» WHAT IS REQUIRED
What is the number of lines in this data that contain the word "README"? Give the number alone.

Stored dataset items

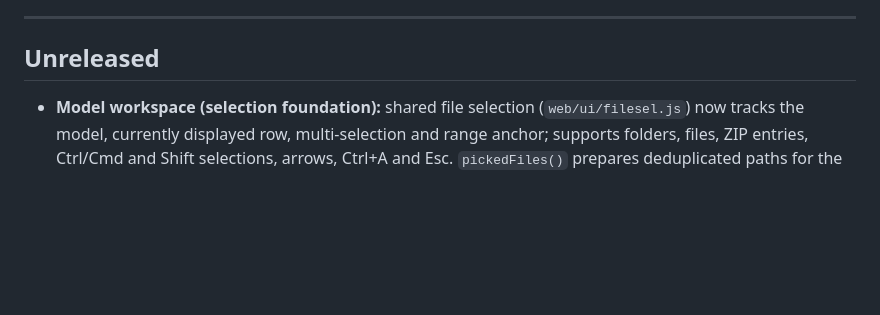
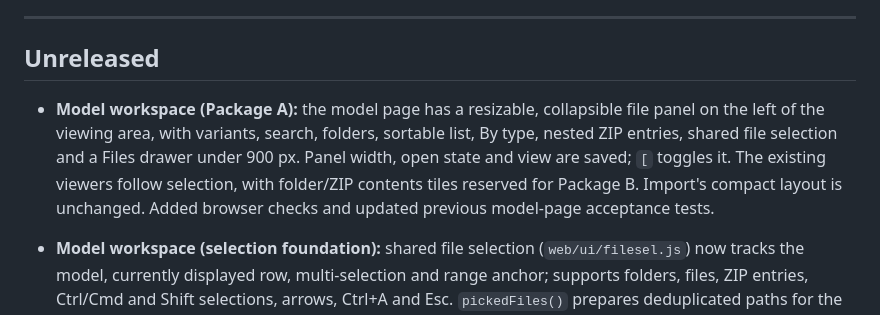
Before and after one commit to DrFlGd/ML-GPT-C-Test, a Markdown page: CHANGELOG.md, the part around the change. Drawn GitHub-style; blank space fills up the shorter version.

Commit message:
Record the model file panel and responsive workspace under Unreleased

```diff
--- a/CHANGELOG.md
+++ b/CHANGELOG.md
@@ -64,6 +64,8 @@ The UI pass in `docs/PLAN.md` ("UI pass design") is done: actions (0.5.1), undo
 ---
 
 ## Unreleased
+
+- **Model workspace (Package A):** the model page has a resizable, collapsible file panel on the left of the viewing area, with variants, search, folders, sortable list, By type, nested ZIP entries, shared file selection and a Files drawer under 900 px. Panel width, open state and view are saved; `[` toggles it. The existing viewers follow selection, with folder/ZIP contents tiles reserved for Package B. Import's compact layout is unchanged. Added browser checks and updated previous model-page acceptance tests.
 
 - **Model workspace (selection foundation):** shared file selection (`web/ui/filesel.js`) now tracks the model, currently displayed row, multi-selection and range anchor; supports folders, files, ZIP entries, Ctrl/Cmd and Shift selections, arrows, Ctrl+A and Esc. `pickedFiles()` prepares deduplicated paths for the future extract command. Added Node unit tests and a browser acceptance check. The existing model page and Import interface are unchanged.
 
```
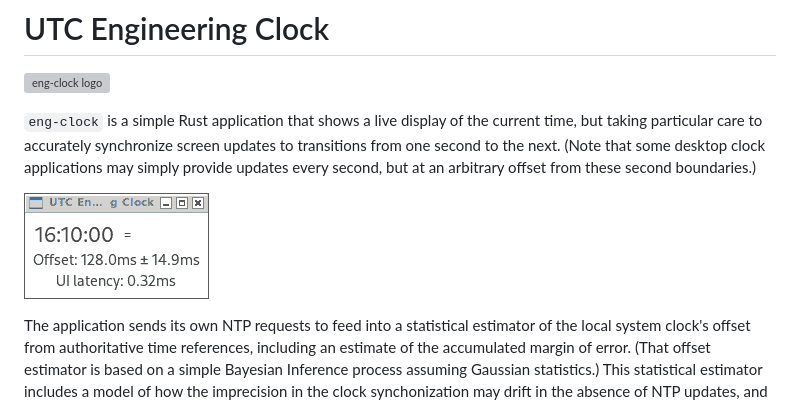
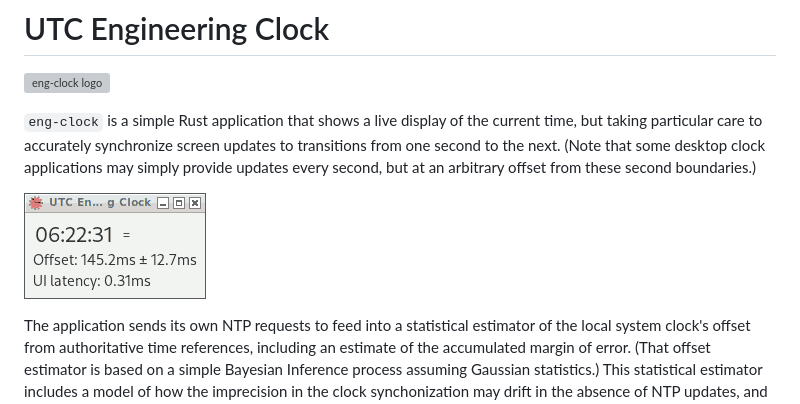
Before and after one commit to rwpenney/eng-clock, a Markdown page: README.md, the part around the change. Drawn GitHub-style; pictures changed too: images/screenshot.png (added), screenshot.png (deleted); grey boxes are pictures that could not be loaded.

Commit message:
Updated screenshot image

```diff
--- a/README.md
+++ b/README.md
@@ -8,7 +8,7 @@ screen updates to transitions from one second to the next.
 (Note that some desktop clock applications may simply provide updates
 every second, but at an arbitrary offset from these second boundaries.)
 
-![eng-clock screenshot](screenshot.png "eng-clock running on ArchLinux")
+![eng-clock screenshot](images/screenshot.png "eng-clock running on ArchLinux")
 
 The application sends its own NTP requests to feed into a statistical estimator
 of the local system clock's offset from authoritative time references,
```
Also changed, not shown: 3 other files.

» SOLUTION FOR THIS PROBLEM
3